Universal Access to Reproductive Healthcare

15 June 2023

I wanted to rise today to make a brief statement on the recently concluded Senate Community Affairs Reference Committee inquiry into universal access to reproductive healthcare. The report was titled Ending the postcode lottery. We made the decision to call it that because we know that woman's healthcare services are a postcode lottery. We know for women across our country, particularly in rural and regional Australia, accessing the health treatments they need can be really difficult. I've spoken many times in this chamber about why this issue matters to me, about my family member who was separated from her baby for 17 weeks because she couldn't access the maternity care services she needed close to home.

Since I was elected in 2019 I've travelled around our state, and it has been shocking to me that the experience my aunty had isn't something in the distant past; it's something that women continue to experience. Women are being forced to leave their communities to give birth to their babies, have ultrasounds and receive the pregnancy care that they need. It happens across South Australia too regularly, where we have birthing services provided in the local hospital and then, due to workforce or other issues, when an obstetrician or midwife leaves the community, those services are withdrawn. And it is extremely disruptive for the women in those communities who not only have to then endure the risk of travelling many hours to have their babies but are also separated from their families, support networks, other children, elderly parents and, often, partners who aren't able to take time off work to travel with them to the community where they need to have their baby.
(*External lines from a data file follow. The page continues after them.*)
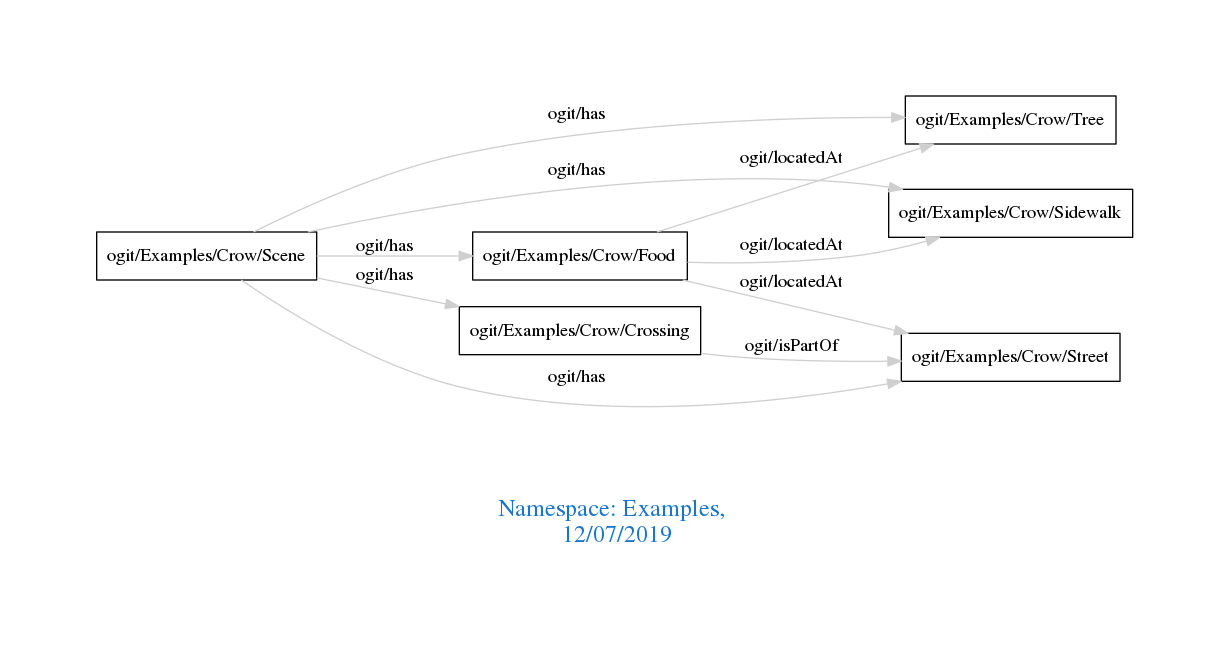
Before: downloads/Examples.png, a diagram exported from Graphviz (arago/OGIT). Its source is kept beside it as downloads/Examples.dot. Its diagram source:
```dot
digraph OGIT_ontology {
 graph [ rankdir= LR,pad=1
fontsize = 18,
fontcolor= dodgerblue3,label = "\n\n\nNamespace: Examples, \n 12/07/2019"];
node[shape=polygon];
edge [  color="gray81"];

   "ogit/Examples/Crow/Food" -> "ogit/Examples/Crow/Tree" [label="   ogit/locatedAt    "];
   "ogit/Examples/Crow/Food" -> "ogit/Examples/Crow/Street" [label="   ogit/locatedAt    "];
   "ogit/Examples/Crow/Food" -> "ogit/Examples/Crow/Sidewalk" [label="   ogit/locatedAt    "];
   "ogit/Examples/Crow/Scene" -> "ogit/Examples/Crow/Food" [label="   ogit/has    "];
   "ogit/Examples/Crow/Scene" -> "ogit/Examples/Crow/Tree" [label="   ogit/has    "];
   "ogit/Examples/Crow/Scene" -> "ogit/Examples/Crow/Street" [label="   ogit/has    "];
   "ogit/Examples/Crow/Scene" -> "ogit/Examples/Crow/Crossing" [label="   ogit/has    "];
   "ogit/Examples/Crow/Scene" -> "ogit/Examples/Crow/Sidewalk" [label="   ogit/has    "];
   "ogit/Examples/Crow/Crossing" -> "ogit/Examples/Crow/Street" [label="   ogit/isPartOf    "];
}
```
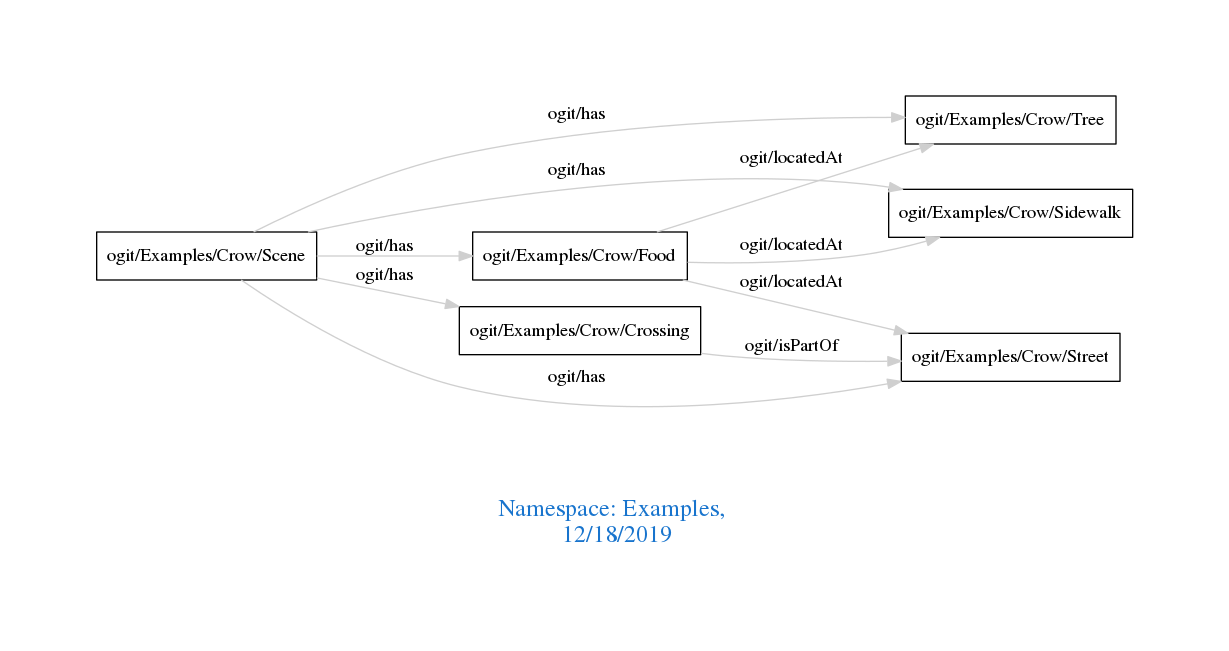
The same diagram one commit later.

What changed in the source:
```diff
@@ -1,7 +1,7 @@
 digraph OGIT_ontology {
  graph [ rankdir= LR,pad=1
 fontsize = 18,
-fontcolor= dodgerblue3,label = "\n\n\nNamespace: Examples, \n 12/07/2019"];
+fontcolor= dodgerblue3,label = "\n\n\nNamespace: Examples, \n 12/18/2019"];
 node[shape=polygon];
 edge [  color="gray81"];
 
```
These are really concerning issues for women in our regions, and they're not just concerning; they can be dangerous. And that's why the committee really wanted to take a dive not just into reproductive healthcare services but into maternity care services as well. It's really important that women have choice and options when it comes to their health care. That has to include the broad spectrum of women's health issues, and sometimes maternity care is missed out of the conversation. We have many health practitioners across our system who are able to support women when given the opportunity to work to their scope of practice, an incredible workforce of midwives and nurses who are enthusiastic and ready to provide these services. And, while I don't dismiss the challenges in workforce when it comes to maintaining provision of maternity care services, perhaps one of the paths through is around scope of practice, around how we can utilise different parts of the healthcare workforce to provide the services and support that women need, in a way which is safe for women and their babies. So that's one of the recommendations we looked at.

There were over 30 recommendations. It was a big report. We had 350 submissions to the committee on what are sometimes very sensitive issues that go to the heart of conscience and to the heart of people's passions and values. I want to thank every single submitter who made a contribution to our inquiry. What was really clear to us, as we were doing this work, is that when it comes to women's health issues you don't have to dig too deep to see how the health system is letting women down when their health isn't being prioritised.

We also did a lot of work in this report around access to contraceptive care. Again, it's an issue which can be a bit uncomfortable to talk about—it's not a frequent topic of debate in this chamber, for sure—but we do know that women, again, when it comes to contraceptive care, don't have the choice that they probably should have in Australia. And that's something that we did a lot of work on in the committee. We made some strong recommendations around that, particularly around making sure that women and families with complex needs, suffering from cancer or other health conditions, are able to access the support that they need in respect of that.

In conclusion, I want to thank everyone for their contribution to the recommendations. I want to thank Senator Waters, who initiated this inquiry, as well as all of the other committee members and everyone who took part in our work. I think there are some bold recommendations before us. There is a lot of work ahead. I will continue to raise the flag on the issues around maternity care because they are very urgent indeed.